• The location filming in the desert looks good.
• Picard’s pointedly telling Captain Dirgo to lead the way after they arrive in the cave and the tensions begin to build is a good touch.
• Patrick Stewart and Gates McFadden both do well in their parts. I particularly like seeing Dr. Crusher act not just like a doctor, but like the Chief Medical Officer on a Starship.
• Nice line from Picard: “Mr. Dirgo, I’d appreciate it if you didn’t bury me before I’d gone.”
• Dirgo’s death is pretty horrific – brings us to a very low point for Wesley, who now truly stands alone
• Wesley did everything he’s done just so Picard would be proud of him? Really?
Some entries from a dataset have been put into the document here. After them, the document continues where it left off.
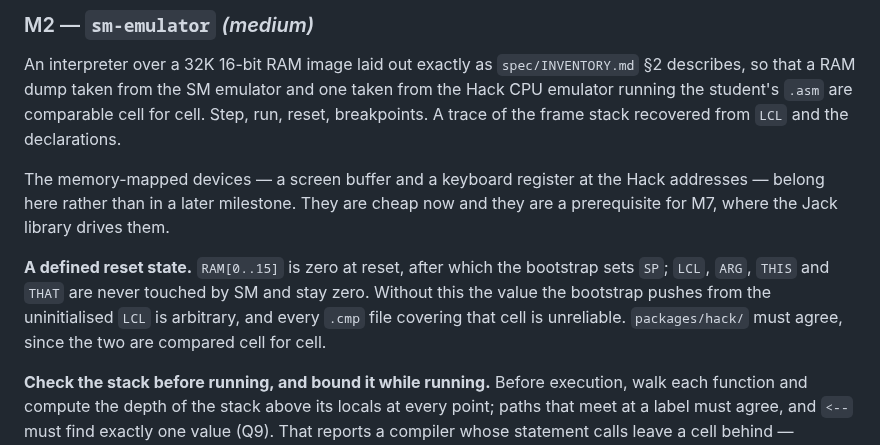
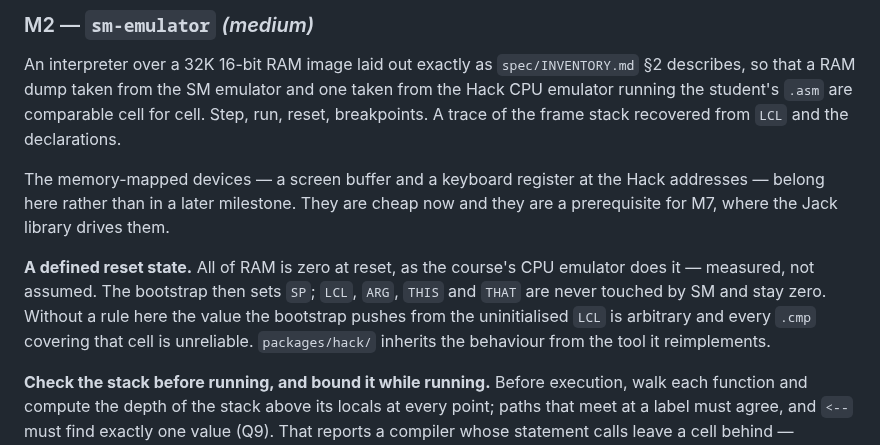
Before and after one commit to Rami5743/SM, a Markdown page: PLAN.md, the part around the change. Rendered like a GitHub page.

```diff
--- a/PLAN.md
+++ b/PLAN.md
@@ -165,12 +165,12 @@ The memory-mapped devices — a screen buffer and a keyboard register at the Hac
 addresses — belong here rather than in a later milestone. They are cheap now and
 they are a prerequisite for M7, where the Jack library drives them.
 
-**A defined reset state.** `RAM[0..15]` is zero at reset, after which the
-bootstrap sets `SP`; `LCL`, `ARG`, `THIS` and `THAT` are never touched by SM
-and stay zero. Without this the value the bootstrap pushes from the
-uninitialised `LCL` is arbitrary, and every `.cmp` file covering that cell is
-unreliable. `packages/hack/` must agree, since the two are compared cell for
-cell.
+**A defined reset state.** All of RAM is zero at reset, as the course's CPU
+emulator does it — measured, not assumed. The bootstrap then sets `SP`; `LCL`,
+`ARG`, `THIS` and `THAT` are never touched by SM and stay zero. Without a rule
+here the value the bootstrap pushes from the uninitialised `LCL` is arbitrary
+and every `.cmp` covering that cell is unreliable. `packages/hack/` inherits
+the behaviour from the tool it reimplements.
 
 **Check the stack before running, and bound it while running.** Before
 execution, walk each function and compute the depth of the stack above its
```
Also changed, not shown: spec/INVENTORY.md (+21 -7 lines).
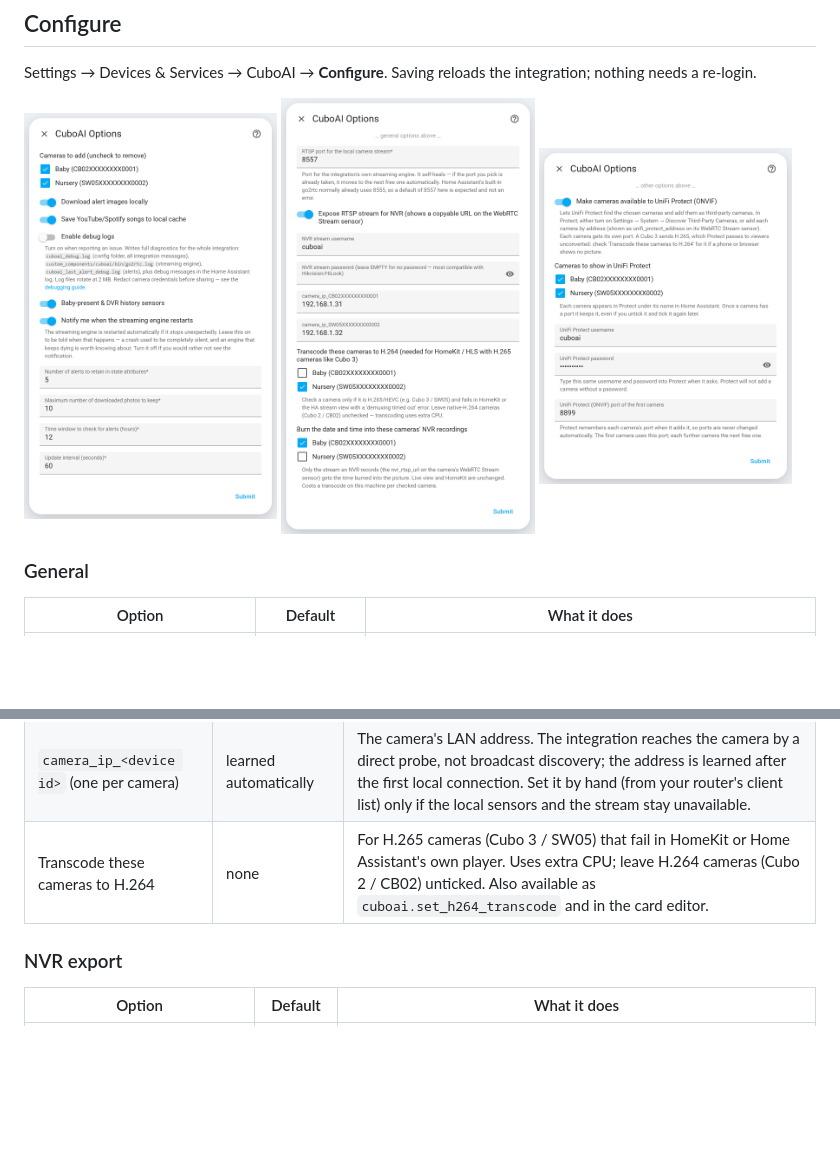
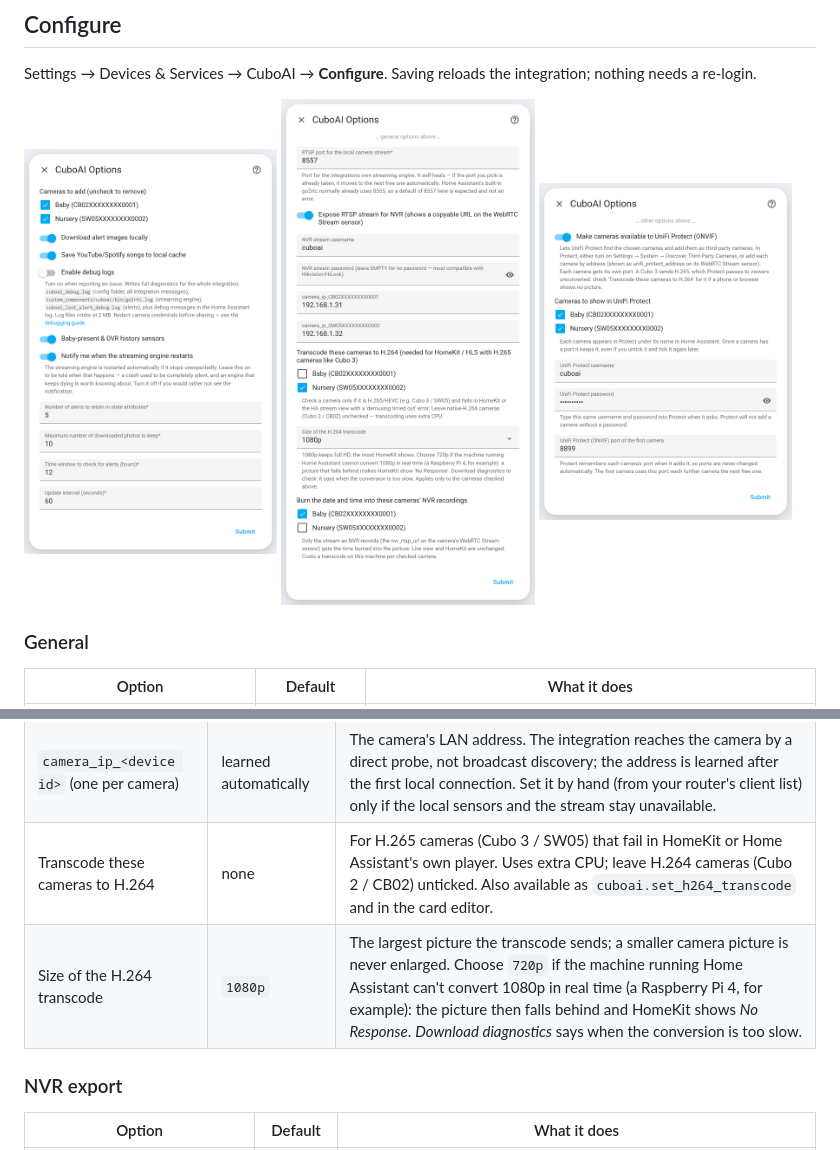
Before and after one commit to niruse/cuboai, a Markdown page: README.md, 2 parts joined by grey strips. Rendered like a GitHub page; pictures changed too: docs/images/configure-streaming.png; blank space fills up the shorter version.

```diff
--- a/README.md
+++ b/README.md
@@ -129,6 +129,7 @@ needs a re-login.
 | RTSP port for the local camera stream | first free port (usually `8557`) | Port of the integration's own streaming engine. If it is taken, the engine moves to the next free port; the port in use is always shown on the sensors. |
 | `camera_ip_<device id>` (one per camera) | learned automatically | The camera's LAN address. The integration reaches the camera by a direct probe, not broadcast discovery; the address is learned after the first local connection. Set it by hand (from your router's client list) only if the local sensors and the stream stay unavailable. |
 | Transcode these cameras to H.264 | none | For H.265 cameras (Cubo 3 / SW05) that fail in HomeKit or Home Assistant's own player. Uses extra CPU; leave H.264 cameras (Cubo 2 / CB02) unticked. Also available as `cuboai.set_h264_transcode` and in the card editor. |
+| Size of the H.264 transcode | `1080p` | The largest picture the transcode sends; a smaller camera picture is never enlarged. Choose `720p` if the machine running Home Assistant can't convert 1080p in real time (a Raspberry Pi 4, for example): the picture then falls behind and HomeKit shows *No Response*. *Download diagnostics* says when the conversion is too slow. |
 
 ### NVR export
 
```
Also changed, not shown: CHANGELOG.md (+30 -0 lines), docs/advanced.md (+1 -1 lines), 13 other files.
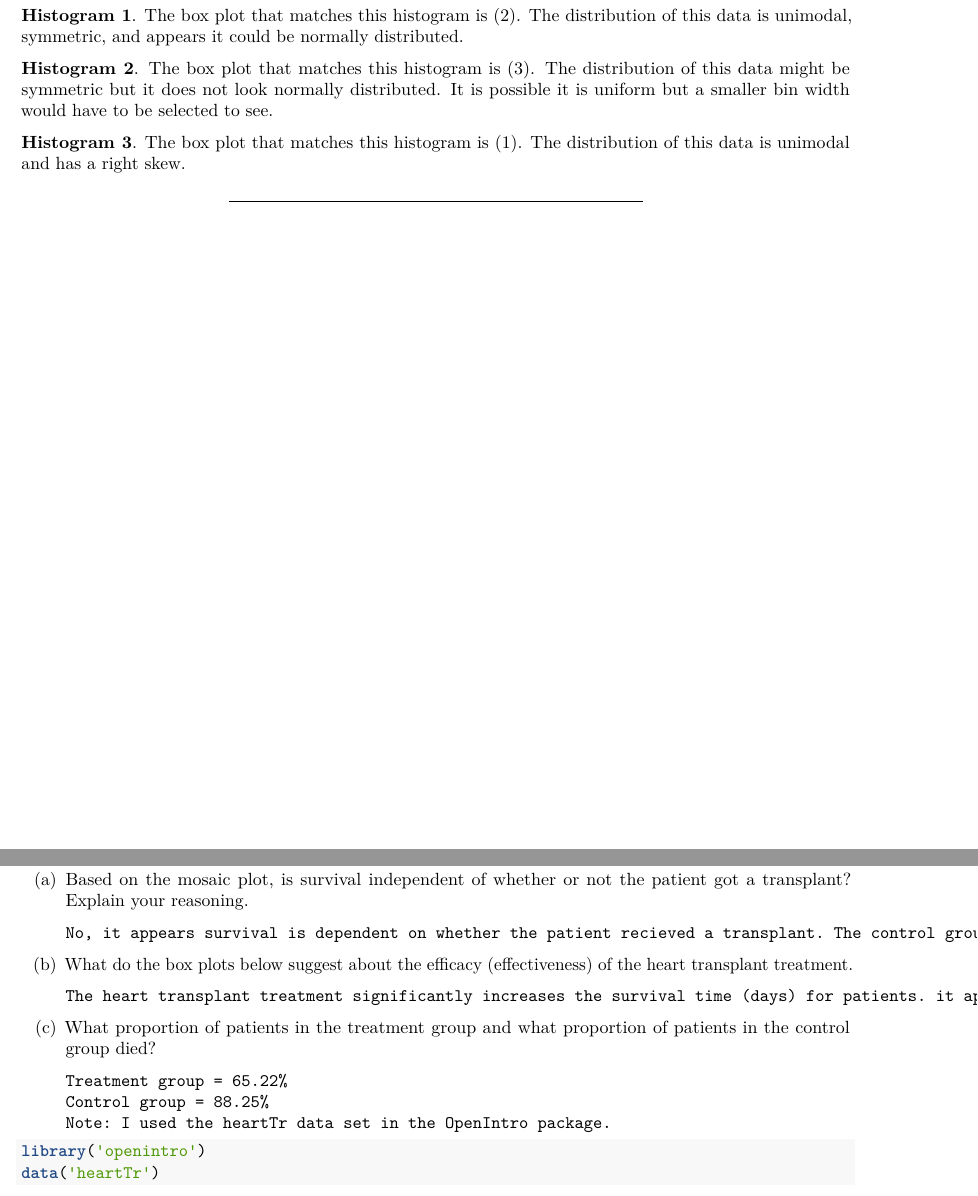
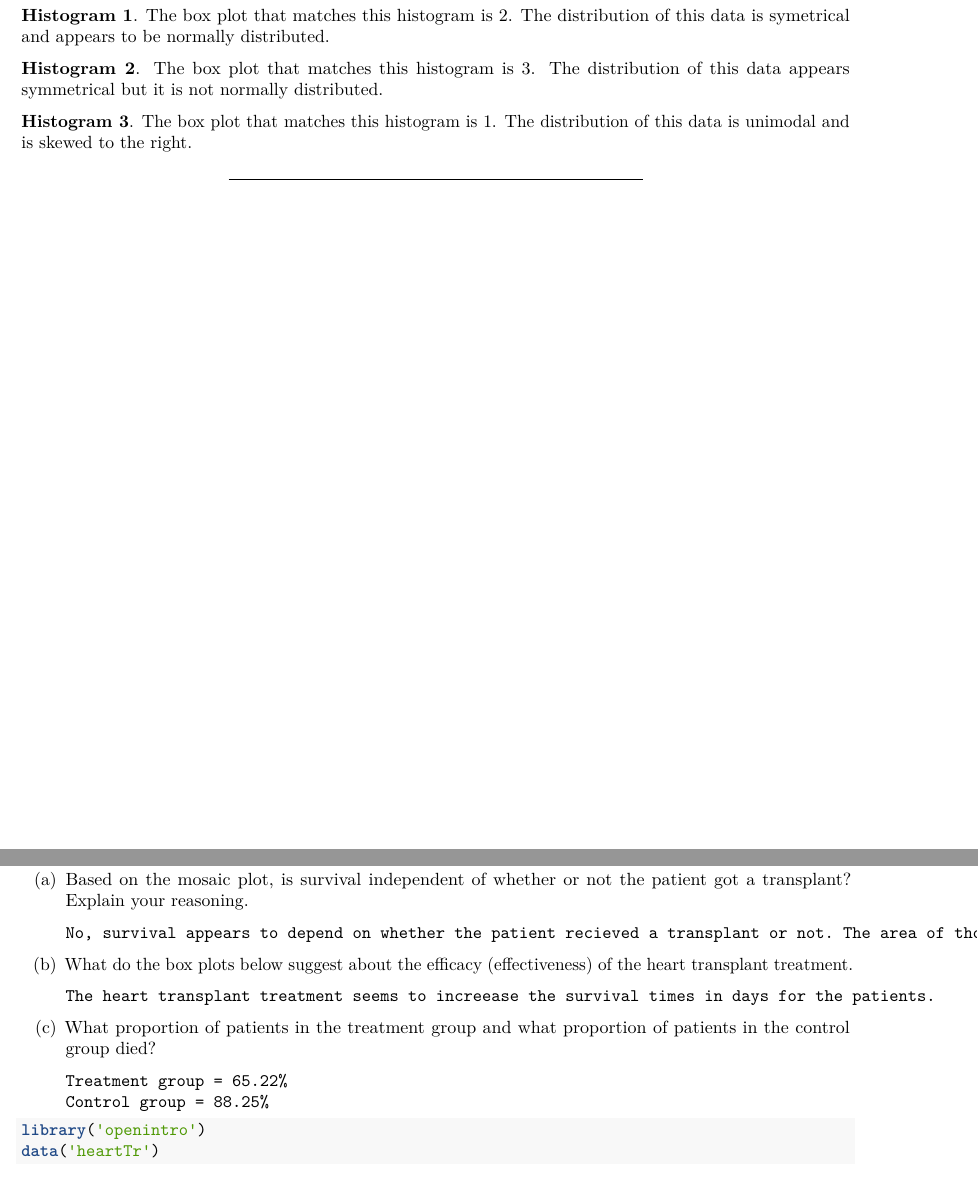
Before and after one commit to igukusamuel/DATA-606-7-Assignments, an R Markdown document (DATA 606 Assignment 2.Rmd): two parts of pages 2 and 4 of 6, joined at a grey line, cut so that both start at the same text. Rendered offline with R 4.5, knitr and Pandoc, then LaTeX, with nearby package versions; both versions are drawn in the output format of the newer one; some code elsewhere in the file could not run offline.

Commit message:
Add files via upload

````diff
--- a/DATA 606 Assignment 2.Rmd
+++ b/DATA 606 Assignment 2.Rmd
@@ -2,13 +2,13 @@
 title: "Chapter 2 - Summarizing Data"
 author: "Samuel I Kigamba"
 output:
-  html_document:
-    df_print: paged
   pdf_document:
     extra_dependencies:
     - geometry
     - multicol
     - multirow
+  html_document:
+    df_print: paged
 editor_options:
   chunk_output_type: console
 ---
@@ -67,11 +67,11 @@ boxPlot(sym, xlab = "(2)", ylab = "", col = COL[1,3])
 boxPlot(uni, xlab = "(3)", ylab = "", col = COL[1,3])
 ```
 
-**Histogram 1**. The box plot that matches this histogram is (2). The distribution of this data is unimodal, symmetric, and appears it could be normally distributed.
+**Histogram 1**. The box plot that matches this histogram is 2. The distribution of this data is symetrical and appears to be normally distributed.
 
-**Histogram 2**. The box plot that matches this histogram is (3). The distribution of this data might be symmetric but it does not look normally distributed. It is possible it is uniform but a smaller bin width would have to be selected to see.
+**Histogram 2**. The box plot that matches this histogram is 3. The distribution of this data appears symmetrical but it is not normally distributed.
 
-**Histogram 3**. The box plot that matches this histogram is (1). The distribution of this data is unimodal and has a right skew.
+**Histogram 3**. The box plot that matches this histogram is 1. The distribution of this data is unimodal and is skewed to the right.
 
 
 
@@ -131,3 +131,4 @@ patient got a transplant? Explain your reasoning.
 
 (b) What do the box plots below suggest about the efficacy (effectiveness) of the heart transplant treatment.
 
+        The heart transplant treatment seems to increease the survival times in days for the patients.
@@ -137,7 +137,7 @@ patient got a transplant? Explain your reasoning.
 
         Treatment group = 65.22%
         Control group = 88.25%
-        Note: I used the heartTr data set in the OpenIntro package.
+
 
 ```{r, stanford_data, eval=TRUE}
 library('openintro')
````
Also changed, not shown: DATA-606-Assignment-2.html, DATA-606-Assignment-2.pdf, DATA 606 Assignment 2.Rmd (3 more changed lines).
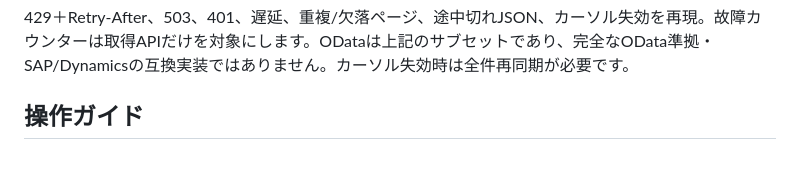
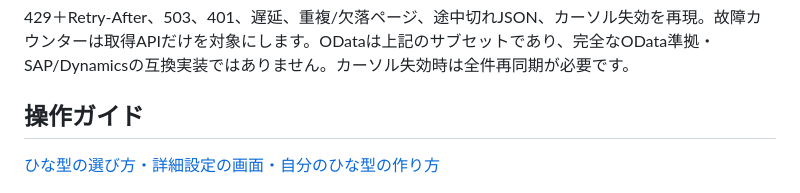
Before and after one commit to hiromura16/factory-api-simulator, a Markdown page: README.md, the part around the change. Drawn GitHub-style; blank space fills up the shorter version.

```diff
--- a/README.md
+++ b/README.md
@@ -19,6 +19,8 @@
 429＋Retry-After、503、401、遅延、重複/欠落ページ、途中切れJSON、カーソル失効を再現。故障カウンターは取得APIだけを対象にします。ODataは上記のサブセットであり、完全なOData準拠・SAP/Dynamicsの互換実装ではありません。カーソル失効時は全件再同期が必要です。
 
 ## 操作ガイド
+
+[ひな型の選び方・詳細設定の画面・自分のひな型の作り方](docs/preset-guide.md)
 
 [![ひな型の読込、公開設定と件数、取得例、API公開の開始を示す業務API画面。青い枠は詳細設定。](docs/images/operation-guide.png)](docs/images/operation-guide.png)
 
```
Also changed, not shown: docs/preset-guide.md (added, +60 -0 lines), docs/images/advanced-settings.png (added), docs/images/comparison.png (added), docs/images/preset-save.png (added), docs/images/preset-scenario.png (added), 6 other files.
If Picard was that much of a father figure to him, that should have been developed on the show more strongly.
• The Special Effect of the Sentry is pretty neat.
Crazy Talk: Captain Riker (Huh?)
If Picard wasn’t the Captain, the story would have to change a lot, but it would not have necessarily been worse. The full potential of the Wesley-Picard relationship has never been explored and there is just as much room for an emotional connection between Wesley and Riker – who really has been acting as Wesley’s surrogate father for the last 2+ years. It might have been nice to see that relationship developed. And it would have been good having Shelby dealing with the radioactive garbage scow. On the other hand, though difficult it would not have been impossible to justify Picard’s presence in the episode even if he wasn’t Captain. So that would have been another option that would have allowed us to keep the “want you to be proud of me” speech.
Dialogue High Point
One of Wesley’s best lines is at the end of the story, after the injured-but-rescued Picard, being carried out on a stretcher, chides him for being in such a dirty uniform. Wesley replies
You don’t look so ship-shape yourself, sir.